Exercise requirements: Go over the entries below line by line, copying each one that contains the word "body".

(Records from a data collection)

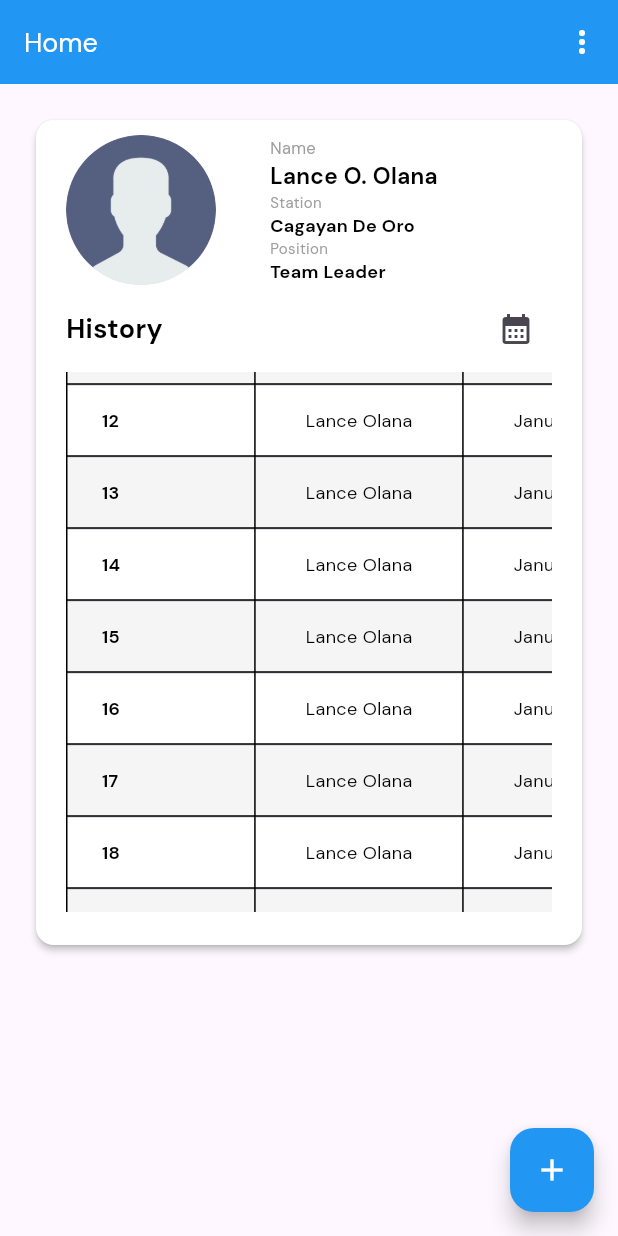
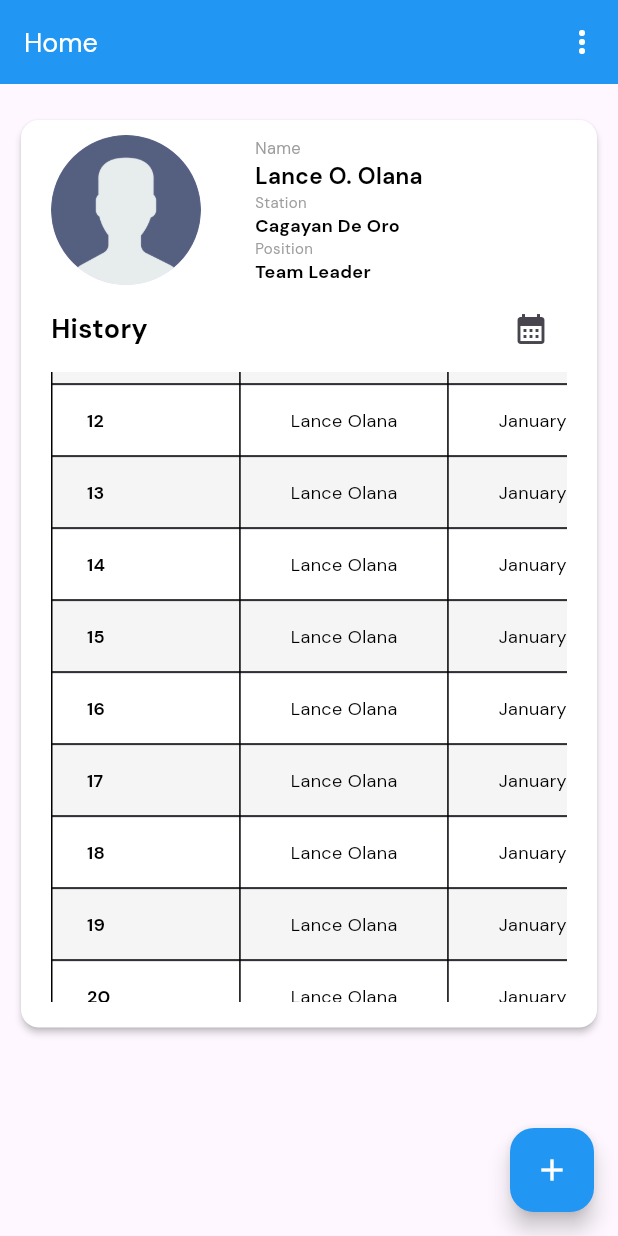
Before and after one commit to lansoyyy/ntt_enforcerapp, a Flutter app: the HomeScreen screen opened directly, scrolled down 576 dp, on a phone screen of 412 x 824 dp. Run offline on Flutter 3.47's test engine with Material 3 defaults, Android fonts, the phone set to English and light mode, and no system bars; our stand-ins replace fluttertoast.

Commit message:
added ui adjustments

```diff
--- a/lib/main.dart
+++ b/lib/main.dart
@@ -13,7 +13,7 @@ class MyApp extends StatelessWidget {
   @override
   Widget build(BuildContext context) {
     return const MaterialApp(
-      home: HomeScreen(),
+      home: LoginScreen(),
     );
   }
 }
--- a/lib/screens/home_screen.dart
+++ b/lib/screens/home_screen.dart
@@ -104,7 +104,7 @@ class _HomeScreenState extends State<HomeScreen> {
         ],
       ),
       body: Padding(
-        padding: const EdgeInsets.all(20.0),
+        padding: const EdgeInsets.fromLTRB(10, 20, 10, 20),
         child: Column(
           crossAxisAlignment: CrossAxisAlignment.start,
           children: [
@@ -113,7 +113,7 @@ class _HomeScreenState extends State<HomeScreen> {
               elevation: 2,
               child: SizedBox(
                 width: double.infinity,
-                height: 550,
+                height: 605,
                 child: Padding(
                   padding: const EdgeInsets.fromLTRB(20, 10, 20, 10),
                   child: Column(
@@ -218,7 +218,7 @@ class _HomeScreenState extends State<HomeScreen> {
                       SingleChildScrollView(
                         scrollDirection: Axis.horizontal,
                         child: SizedBox(
-                          height: 360,
+                          height: 420,
                           child: SingleChildScrollView(
                             child: DataTable(
                                 columnSpacing: 67.5,
```
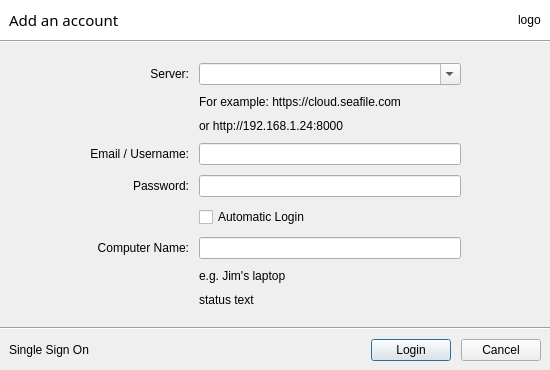
First picture: the form in ui/login-dialog.ui, repository haiwen/seadrive-gui, before the edit.
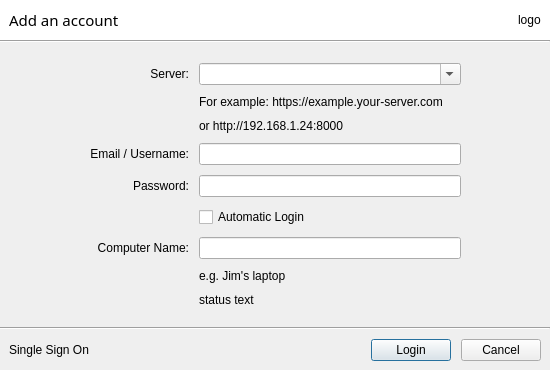
Second picture: the form after the edit.

Commit message: Update the example server text (#413)

```diff
--- a/ui/login-dialog.ui
+++ b/ui/login-dialog.ui
@@ -150,7 +150,7 @@
             <number>1</number>
            </property>
            <property name="text">
-            <string>&lt;html&gt;&lt;head/&gt;&lt;body&gt;&lt;p&gt;For example: https://cloud.seafile.com&lt;/p&gt;&lt;/body&gt;&lt;/html&gt;</string>
+            <string>&lt;html&gt;&lt;head/&gt;&lt;body&gt;&lt;p&gt;For example: https://example.your-server.com&lt;/p&gt;&lt;/body&gt;&lt;/html&gt;</string>
            </property>
            <property name="textFormat">
             <enum>Qt::AutoText</enum>
```
The commit also changes 29 other files.
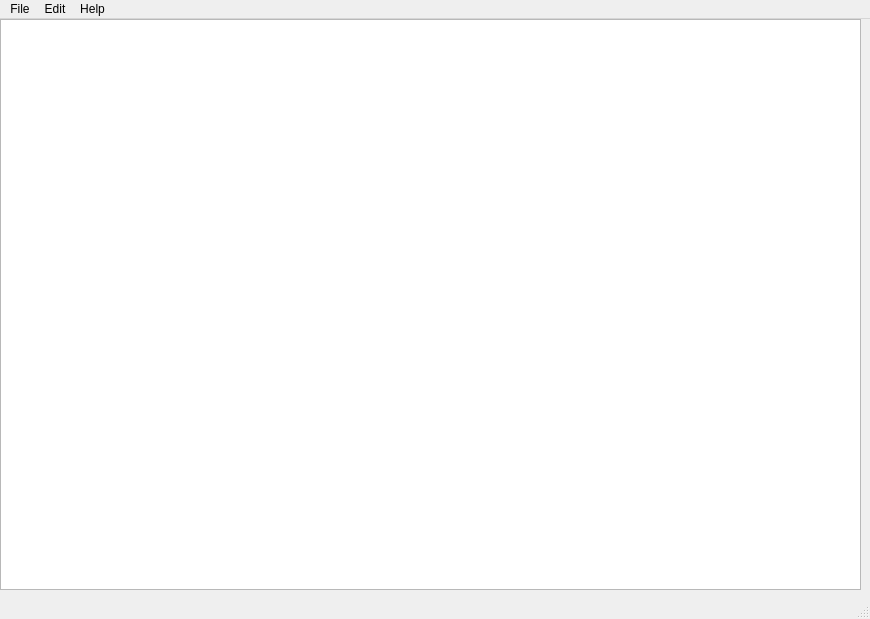
Before: the Qt Designer form PwGUI/PwGUI/mainwindow.ui in LeonardoCasarotto/PwTpsit, drawn with Qt 5.
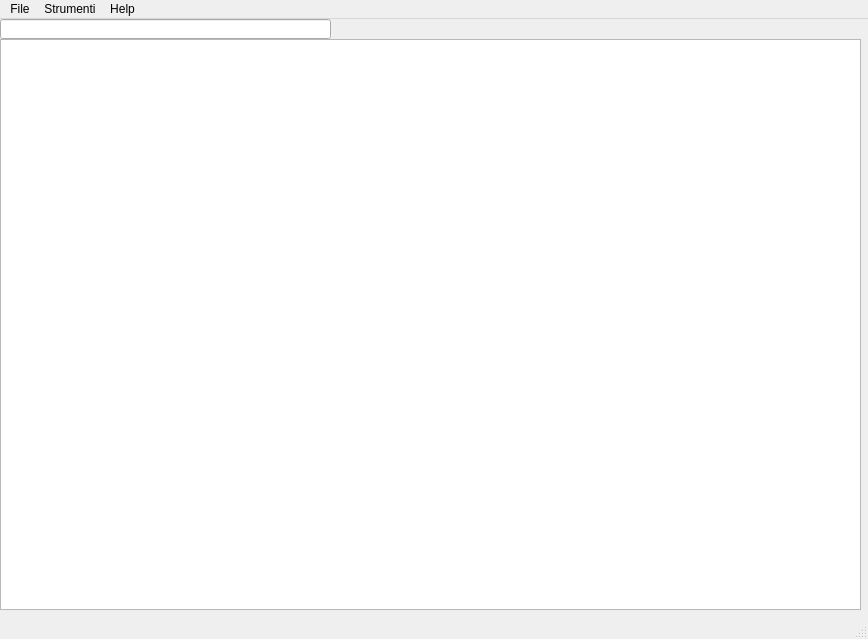
After: the same form once the commit is applied.

Commit message: added lineEdit, implemented search by content

Diff of the .ui file:
```diff
--- a/PwGUI/PwGUI/mainwindow.ui
+++ b/PwGUI/PwGUI/mainwindow.ui
@@ -6,8 +6,8 @@
    <rect>
     <x>0</x>
     <y>0</y>
-    <width>870</width>
-    <height>619</height>
+    <width>868</width>
+    <height>639</height>
    </rect>
   </property>
   <property name="windowTitle">
@@ -18,19 +18,32 @@
     <property name="geometry">
      <rect>
       <x>0</x>
-      <y>0</y>
+      <y>20</y>
       <width>861</width>
       <height>571</height>
      </rect>
     </property>
    </widget>
+   <widget class="QLineEdit" name="lineEdit">
+    <property name="geometry">
+     <rect>
+      <x>0</x>
+      <y>0</y>
+      <width>331</width>
+      <height>20</height>
+     </rect>
+    </property>
+    <property name="readOnly">
+     <bool>true</bool>
+    </property>
+   </widget>
   </widget>
   <widget class="QMenuBar" name="menubar">
    <property name="geometry">
     <rect>
      <x>0</x>
      <y>0</y>
-     <width>870</width>
+     <width>868</width>
      <height>22</height>
     </rect>
    </property>
@@ -41,7 +54,7 @@
    </widget>
    <widget class="QMenu" name="menuEdit">
     <property name="title">
-     <string>Edit</string>
+     <string>Strumenti</string>
     </property>
     <widget class="QMenu" name="menuCerca">
      <property name="title">
```
Left out of the diff: 6 changed lines with no effect on the pictures. The commit also changes 13 other files.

Completed task:
       body: Padding(
-            <string>&lt;html&gt;&lt;head/&gt;&lt;body&gt;&lt;p&gt;For example: https://cloud.seafile.com&lt;/p&gt;&lt;/body&gt;&lt;/html&gt;</string>
+            <string>&lt;html&gt;&lt;head/&gt;&lt;body&gt;&lt;p&gt;For example: https://example.your-server.com&lt;/p&gt;&lt;/body&gt;&lt;/html&gt;</string>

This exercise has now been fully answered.